Team New Zealand CEO Grant Dalton told Newhub’s Tom McRae . . . “On the face of it, it looks normalish. But once it starts to roll, once it starts to get up on the foils it won’t look like a boat, it will look like an aircraft.”
Team New Zealand will be the first to launch it’s AC75 – the new 23-metre foiling monohull that will replace the catamaran’s that were used in Bermuda for the last America’s Cup – this Friday 6 September.
Dalton believes that the work the design team has spent months working on behind closed doors will be decisive to their chances of retaining the Auld Mug.
While the teams are expected to build a second version that will do the racing in Auckland in 2021, most of the major design decisions have already been made meaning, 18 months out, the winner could already be decided.
Dalton continued . . . “The America’s Cup is actually over, we just don’t know who won yet because decisions you make very early set the pattern of what will happen two, three years in time.”
“Once that boat rolls out of the shed it won’t even get halfway out before it’s already in Europe and the United States.” he said, refering to the rival team spies already gathering for the launch later this week in Auckland.
“I think in terms of the energy that each of the teams is bringing to it, the intensity … I don’t think I have seen that before.”
“The English, they just say nothing, they are quietly going about it and that is a worry.”
In a recent interview the Head of Design at INEOS TeamUK, Nick Holroyd, a previous winner of the Cup with Emirates Team New Zealand in Auckland in 2000, had a different take on the development likely between the first and second boats . . .
The class rule came out 1st of April last year and we have signed off the lines of this boat (code named ‘RB1’) in September so four and a half months of development work was necessarily somewhat quick and dirty in that process.

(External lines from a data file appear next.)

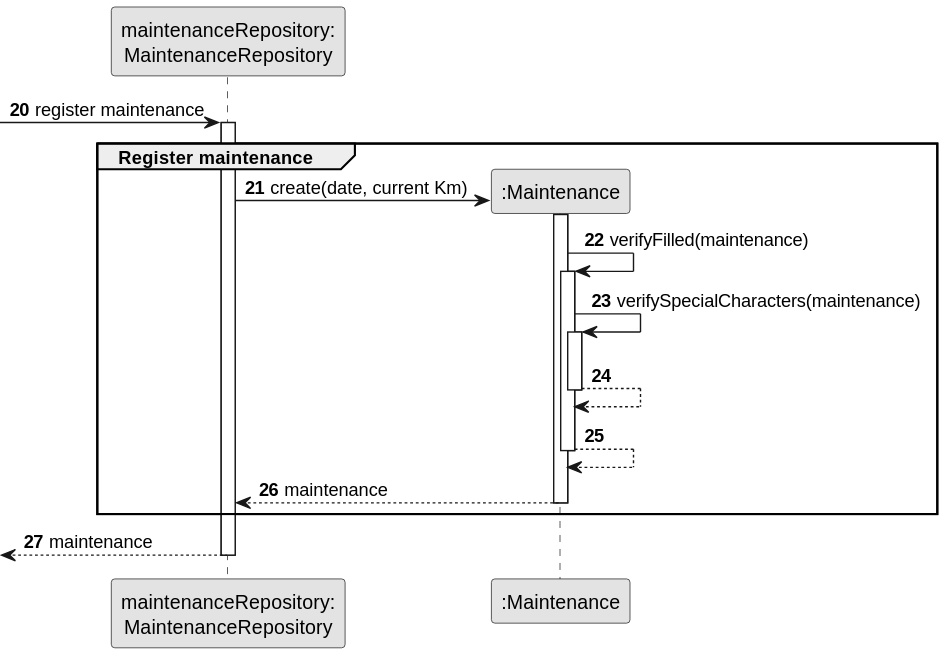
Earlier version of the PlantUML export docs/sprintB/us007/03.design/svg/us007-sequence-diagram-partial-create-maintenance.svg (ricardomm7/leaflink).
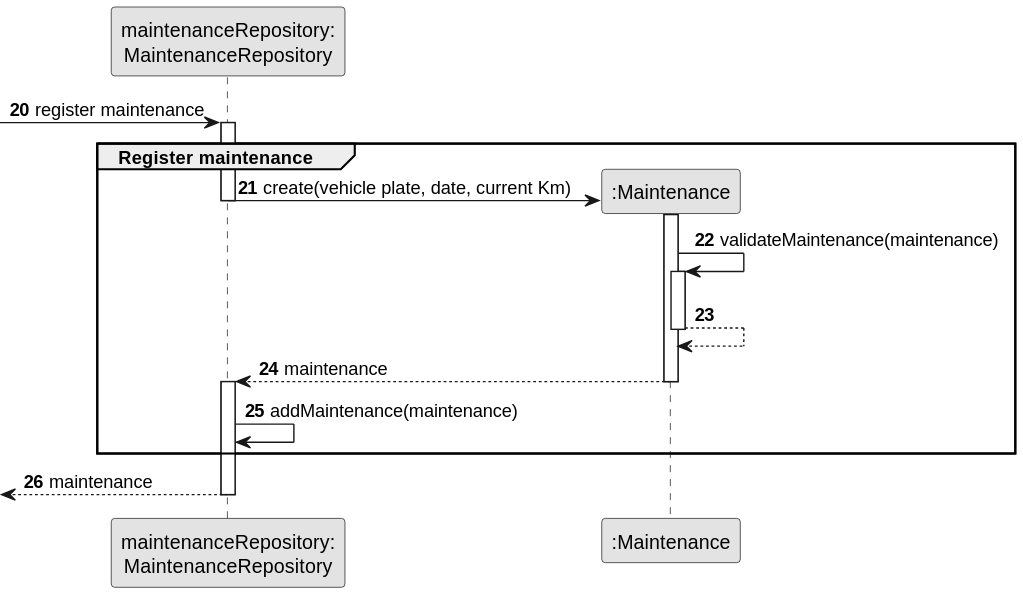
Later version of the same file.

Change to the diagram source:
```diff
@@ -13,19 +13,24 @@
                group Register maintenance
             activate MaintenanceRepository
 
-            MaintenanceRepository -> Maintenance** : create(date, current Km)
-            activate Maintenance
+            MaintenanceRepository -> Maintenance** : create(vehicle plate, date, current Km)
+                        deactivate MaintenanceRepository
+                        activate Maintenance
 
-                            Maintenance -> Maintenance : verifyFilled(maintenance)
-                            activate Maintenance
-                            Maintenance -> Maintenance : verifySpecialCharacters(maintenance)
+
+                            Maintenance -> Maintenance : validateMaintenance(maintenance)
                             activate Maintenance
                             Maintenance --> Maintenance
                             deactivate Maintenance
-                            Maintenance --> Maintenance
-                            deactivate Maintenance
-                Maintenance --> MaintenanceRepository : maintenance
-               deactivate Maintenance
+
+
+                            Maintenance --> MaintenanceRepository : maintenance
+                           deactivate Maintenance
+
+                           activate MaintenanceRepository
+
+                            MaintenanceRepository -> MaintenanceRepository: addMaintenance(maintenance)
+
 
                end
                 <-- MaintenanceRepository : maintenance
```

We have had another nine or 10 months of improving our tools and getting the data we require. Race boat two will be more than just a refinement of boat one.